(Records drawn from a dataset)
-------

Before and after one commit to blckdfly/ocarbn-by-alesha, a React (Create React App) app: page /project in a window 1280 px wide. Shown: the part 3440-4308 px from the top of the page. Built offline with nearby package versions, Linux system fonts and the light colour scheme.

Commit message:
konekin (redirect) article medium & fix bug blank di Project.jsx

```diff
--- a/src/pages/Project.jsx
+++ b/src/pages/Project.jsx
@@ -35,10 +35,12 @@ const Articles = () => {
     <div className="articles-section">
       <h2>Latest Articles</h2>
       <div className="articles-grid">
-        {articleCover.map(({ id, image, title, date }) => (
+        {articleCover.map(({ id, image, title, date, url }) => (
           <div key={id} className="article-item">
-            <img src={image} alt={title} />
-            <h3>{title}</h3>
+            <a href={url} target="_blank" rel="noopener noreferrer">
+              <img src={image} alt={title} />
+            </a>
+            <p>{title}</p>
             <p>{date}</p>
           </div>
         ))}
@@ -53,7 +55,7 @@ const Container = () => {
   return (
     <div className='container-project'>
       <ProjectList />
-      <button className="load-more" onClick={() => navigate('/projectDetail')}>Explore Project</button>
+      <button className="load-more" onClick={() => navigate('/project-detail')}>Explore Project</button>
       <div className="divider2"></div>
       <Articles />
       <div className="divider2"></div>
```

-------

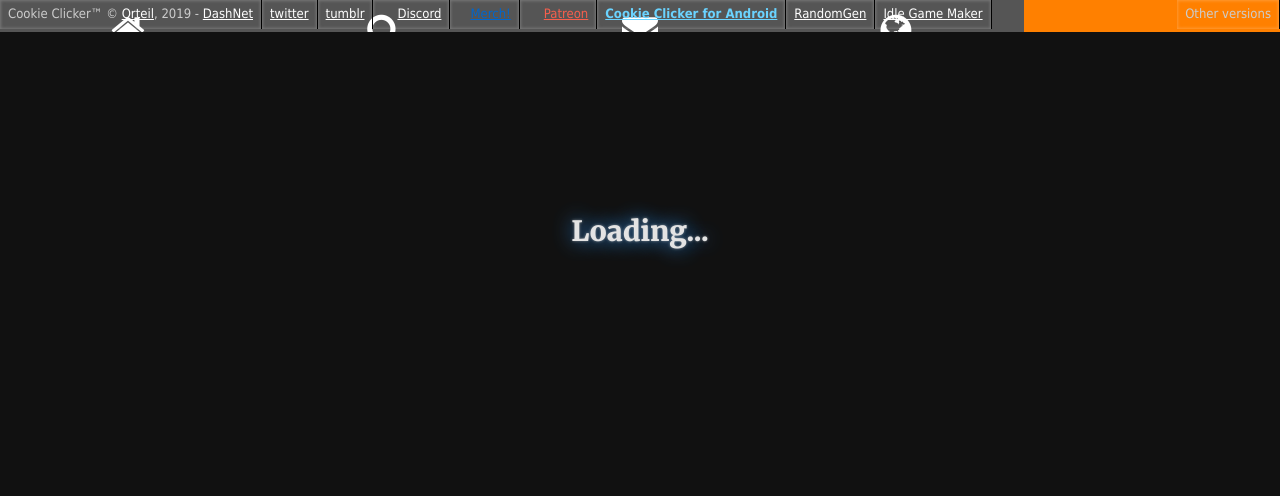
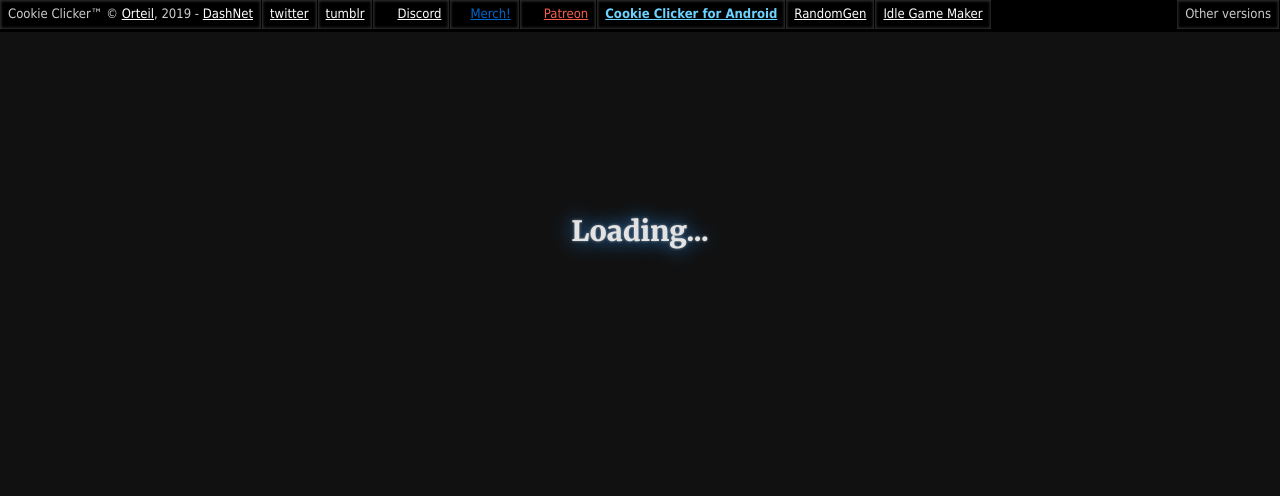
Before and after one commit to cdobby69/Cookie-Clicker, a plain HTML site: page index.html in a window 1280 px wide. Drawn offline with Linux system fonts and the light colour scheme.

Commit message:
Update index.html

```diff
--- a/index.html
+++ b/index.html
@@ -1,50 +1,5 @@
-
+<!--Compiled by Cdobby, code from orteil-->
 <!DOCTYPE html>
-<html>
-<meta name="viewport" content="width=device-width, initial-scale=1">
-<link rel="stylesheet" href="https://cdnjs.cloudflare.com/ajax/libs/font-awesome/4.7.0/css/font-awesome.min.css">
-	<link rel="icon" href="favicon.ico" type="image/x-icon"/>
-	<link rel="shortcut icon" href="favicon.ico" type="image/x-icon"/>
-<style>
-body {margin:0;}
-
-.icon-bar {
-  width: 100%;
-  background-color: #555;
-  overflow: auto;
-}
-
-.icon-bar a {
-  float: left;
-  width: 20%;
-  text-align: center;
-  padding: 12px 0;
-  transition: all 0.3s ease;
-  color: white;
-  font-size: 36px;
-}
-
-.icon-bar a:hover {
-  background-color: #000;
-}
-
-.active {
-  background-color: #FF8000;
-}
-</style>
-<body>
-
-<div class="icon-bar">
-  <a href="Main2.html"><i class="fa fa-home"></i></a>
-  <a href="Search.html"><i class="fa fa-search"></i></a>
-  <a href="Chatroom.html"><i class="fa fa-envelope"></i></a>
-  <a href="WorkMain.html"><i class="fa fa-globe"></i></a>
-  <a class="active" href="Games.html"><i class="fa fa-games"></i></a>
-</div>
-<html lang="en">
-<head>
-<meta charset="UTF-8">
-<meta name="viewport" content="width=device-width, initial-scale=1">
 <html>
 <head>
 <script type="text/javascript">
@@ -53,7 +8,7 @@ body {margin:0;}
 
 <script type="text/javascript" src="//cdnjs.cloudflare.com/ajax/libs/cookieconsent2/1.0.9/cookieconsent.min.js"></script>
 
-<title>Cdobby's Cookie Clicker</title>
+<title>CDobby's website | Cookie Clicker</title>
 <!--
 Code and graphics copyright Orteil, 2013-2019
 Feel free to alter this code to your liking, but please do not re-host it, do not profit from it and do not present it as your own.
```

-------

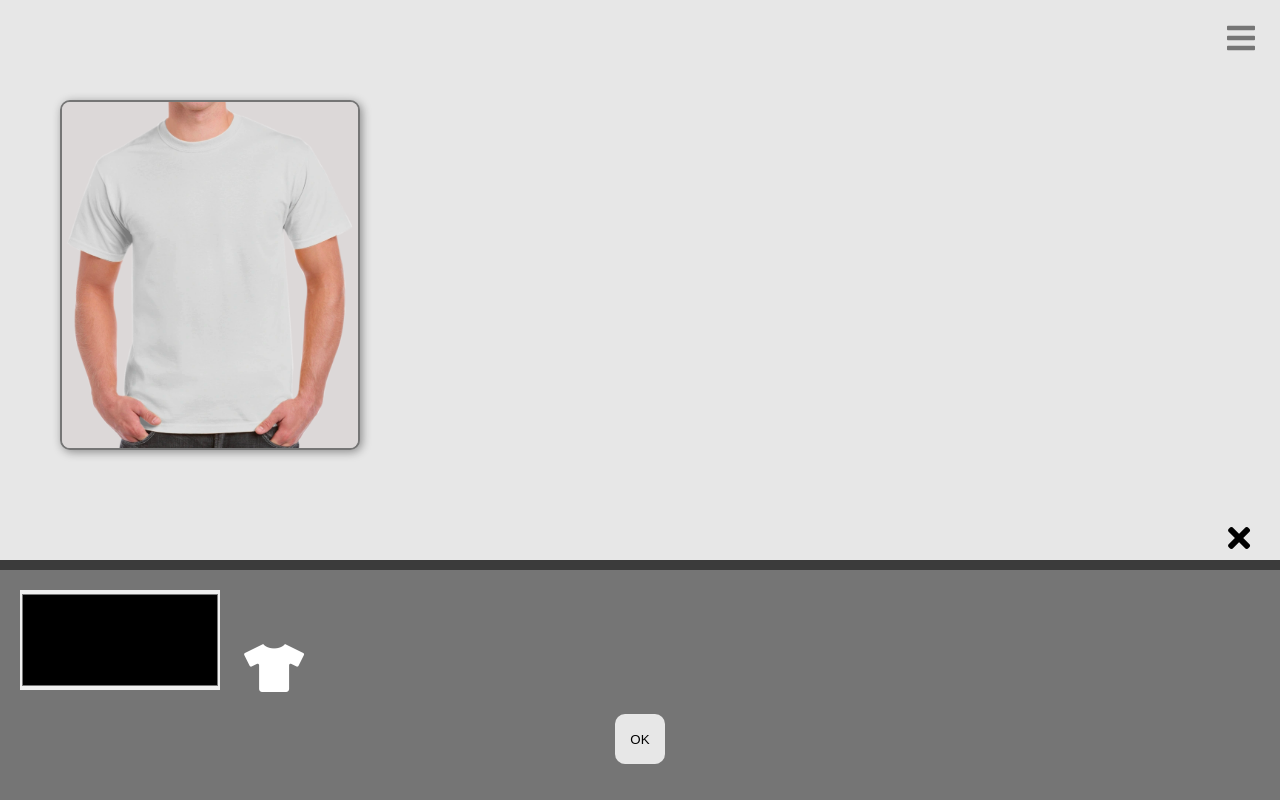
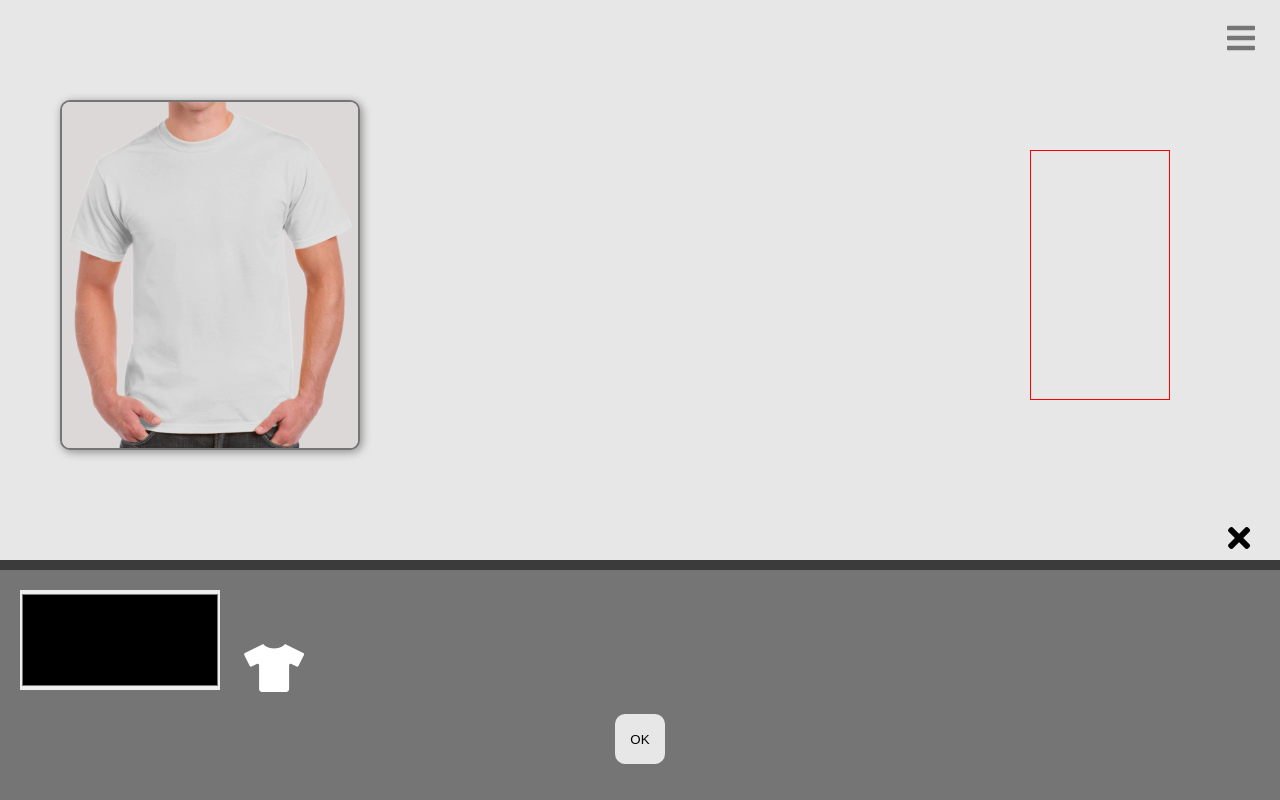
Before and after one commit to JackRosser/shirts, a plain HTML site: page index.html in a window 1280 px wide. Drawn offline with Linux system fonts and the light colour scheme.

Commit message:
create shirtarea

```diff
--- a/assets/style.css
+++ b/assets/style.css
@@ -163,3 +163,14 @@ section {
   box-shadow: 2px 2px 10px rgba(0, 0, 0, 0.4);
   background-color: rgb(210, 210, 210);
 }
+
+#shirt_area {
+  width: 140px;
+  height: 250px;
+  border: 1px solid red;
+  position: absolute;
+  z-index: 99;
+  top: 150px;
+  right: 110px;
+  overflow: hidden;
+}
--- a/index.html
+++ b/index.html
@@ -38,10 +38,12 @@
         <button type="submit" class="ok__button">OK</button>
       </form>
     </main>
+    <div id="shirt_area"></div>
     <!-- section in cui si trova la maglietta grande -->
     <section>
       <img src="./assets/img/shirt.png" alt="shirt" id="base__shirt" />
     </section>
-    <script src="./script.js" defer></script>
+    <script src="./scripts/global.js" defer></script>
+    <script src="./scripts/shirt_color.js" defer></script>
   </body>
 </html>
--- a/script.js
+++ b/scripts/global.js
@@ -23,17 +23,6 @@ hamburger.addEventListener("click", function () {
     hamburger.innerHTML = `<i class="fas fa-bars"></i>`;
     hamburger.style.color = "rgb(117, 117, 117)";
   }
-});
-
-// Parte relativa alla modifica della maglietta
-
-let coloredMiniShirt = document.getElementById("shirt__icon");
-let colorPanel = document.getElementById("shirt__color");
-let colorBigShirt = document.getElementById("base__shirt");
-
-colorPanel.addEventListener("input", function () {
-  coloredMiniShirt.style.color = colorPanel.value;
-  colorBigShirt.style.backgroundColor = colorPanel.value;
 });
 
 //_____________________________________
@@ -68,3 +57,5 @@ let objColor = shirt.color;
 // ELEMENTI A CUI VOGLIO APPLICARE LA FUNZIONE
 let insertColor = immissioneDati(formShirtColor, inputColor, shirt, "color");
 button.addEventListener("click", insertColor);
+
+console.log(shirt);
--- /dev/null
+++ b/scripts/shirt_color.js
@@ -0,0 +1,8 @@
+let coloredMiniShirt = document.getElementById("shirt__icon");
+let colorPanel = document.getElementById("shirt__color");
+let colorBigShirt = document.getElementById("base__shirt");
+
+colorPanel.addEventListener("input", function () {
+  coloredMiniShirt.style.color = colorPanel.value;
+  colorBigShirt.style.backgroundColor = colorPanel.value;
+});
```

-------

#### WHAT THE EXERCISE ASKS:
Now copy each line of the entries that mentions "getElementById".

#### RESULT BELOW:
-let coloredMiniShirt = document.getElementById("shirt__icon");
-let colorPanel = document.getElementById("shirt__color");
-let colorBigShirt = document.getElementById("base__shirt");
+let coloredMiniShirt = document.getElementById("shirt__icon");
+let colorPanel = document.getElementById("shirt__color");
+let colorBigShirt = document.getElementById("base__shirt");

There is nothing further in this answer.